# Recorded data
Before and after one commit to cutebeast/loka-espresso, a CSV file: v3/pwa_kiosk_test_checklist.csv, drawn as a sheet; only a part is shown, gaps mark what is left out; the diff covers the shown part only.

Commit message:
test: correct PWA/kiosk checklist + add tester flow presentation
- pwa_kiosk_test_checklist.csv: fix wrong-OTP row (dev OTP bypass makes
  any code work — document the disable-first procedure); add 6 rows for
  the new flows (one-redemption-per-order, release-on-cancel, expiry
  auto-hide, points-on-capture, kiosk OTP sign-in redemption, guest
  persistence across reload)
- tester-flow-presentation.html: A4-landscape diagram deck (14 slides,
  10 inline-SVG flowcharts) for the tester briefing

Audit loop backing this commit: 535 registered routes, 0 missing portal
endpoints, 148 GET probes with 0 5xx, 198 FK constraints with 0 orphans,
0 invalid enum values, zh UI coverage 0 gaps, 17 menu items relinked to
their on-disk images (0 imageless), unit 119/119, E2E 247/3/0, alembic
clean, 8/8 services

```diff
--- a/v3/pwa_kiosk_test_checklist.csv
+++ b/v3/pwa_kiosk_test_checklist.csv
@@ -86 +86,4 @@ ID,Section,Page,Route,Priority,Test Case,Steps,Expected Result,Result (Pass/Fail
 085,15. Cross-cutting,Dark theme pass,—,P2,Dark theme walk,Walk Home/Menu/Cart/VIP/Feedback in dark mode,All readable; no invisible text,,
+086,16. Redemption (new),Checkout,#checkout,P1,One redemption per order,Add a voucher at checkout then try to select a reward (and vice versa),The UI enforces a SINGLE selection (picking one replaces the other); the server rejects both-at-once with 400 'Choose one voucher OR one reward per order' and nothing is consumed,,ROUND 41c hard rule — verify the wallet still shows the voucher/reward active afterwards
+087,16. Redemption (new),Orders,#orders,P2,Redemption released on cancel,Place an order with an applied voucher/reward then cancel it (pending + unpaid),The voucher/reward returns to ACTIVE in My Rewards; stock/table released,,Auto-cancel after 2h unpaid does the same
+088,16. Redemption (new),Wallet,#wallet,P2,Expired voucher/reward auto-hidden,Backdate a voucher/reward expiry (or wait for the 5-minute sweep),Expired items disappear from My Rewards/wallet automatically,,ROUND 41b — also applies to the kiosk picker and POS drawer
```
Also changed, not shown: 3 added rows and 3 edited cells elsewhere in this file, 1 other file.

# Work task
Repeat the data. Keep every word the same.

# Solved problem
Before and after one commit to cutebeast/loka-espresso, a CSV file: v3/pwa_kiosk_test_checklist.csv, drawn as a sheet; only a part is shown, gaps mark what is left out; the diff covers the shown part only.

Commit message:
test: correct PWA/kiosk checklist + add tester flow presentation
- pwa_kiosk_test_checklist.csv: fix wrong-OTP row (dev OTP bypass makes
  any code work — document the disable-first procedure); add 6 rows for
  the new flows (one-redemption-per-order, release-on-cancel, expiry
  auto-hide, points-on-capture, kiosk OTP sign-in redemption, guest
  persistence across reload)
- tester-flow-presentation.html: A4-landscape diagram deck (14 slides,
  10 inline-SVG flowcharts) for the tester briefing

Audit loop backing this commit: 535 registered routes, 0 missing portal
endpoints, 148 GET probes with 0 5xx, 198 FK constraints with 0 orphans,
0 invalid enum values, zh UI coverage 0 gaps, 17 menu items relinked to
their on-disk images (0 imageless), unit 119/119, E2E 247/3/0, alembic
clean, 8/8 services

```diff
--- a/v3/pwa_kiosk_test_checklist.csv
+++ b/v3/pwa_kiosk_test_checklist.csv
@@ -86 +86,4 @@ ID,Section,Page,Route,Priority,Test Case,Steps,Expected Result,Result (Pass/Fail
 085,15. Cross-cutting,Dark theme pass,—,P2,Dark theme walk,Walk Home/Menu/Cart/VIP/Feedback in dark mode,All readable; no invisible text,,
+086,16. Redemption (new),Checkout,#checkout,P1,One redemption per order,Add a voucher at checkout then try to select a reward (and vice versa),The UI enforces a SINGLE selection (picking one replaces the other); the server rejects both-at-once with 400 'Choose one voucher OR one reward per order' and nothing is consumed,,ROUND 41c hard rule — verify the wallet still shows the voucher/reward active afterwards
+087,16. Redemption (new),Orders,#orders,P2,Redemption released on cancel,Place an order with an applied voucher/reward then cancel it (pending + unpaid),The voucher/reward returns to ACTIVE in My Rewards; stock/table released,,Auto-cancel after 2h unpaid does the same
+088,16. Redemption (new),Wallet,#wallet,P2,Expired voucher/reward auto-hidden,Backdate a voucher/reward expiry (or wait for the 5-minute sweep),Expired items disappear from My Rewards/wallet automatically,,ROUND 41b — also applies to the kiosk picker and POS drawer
```
Also changed, not shown: 3 added rows and 3 edited cells elsewhere in this file, 1 other file.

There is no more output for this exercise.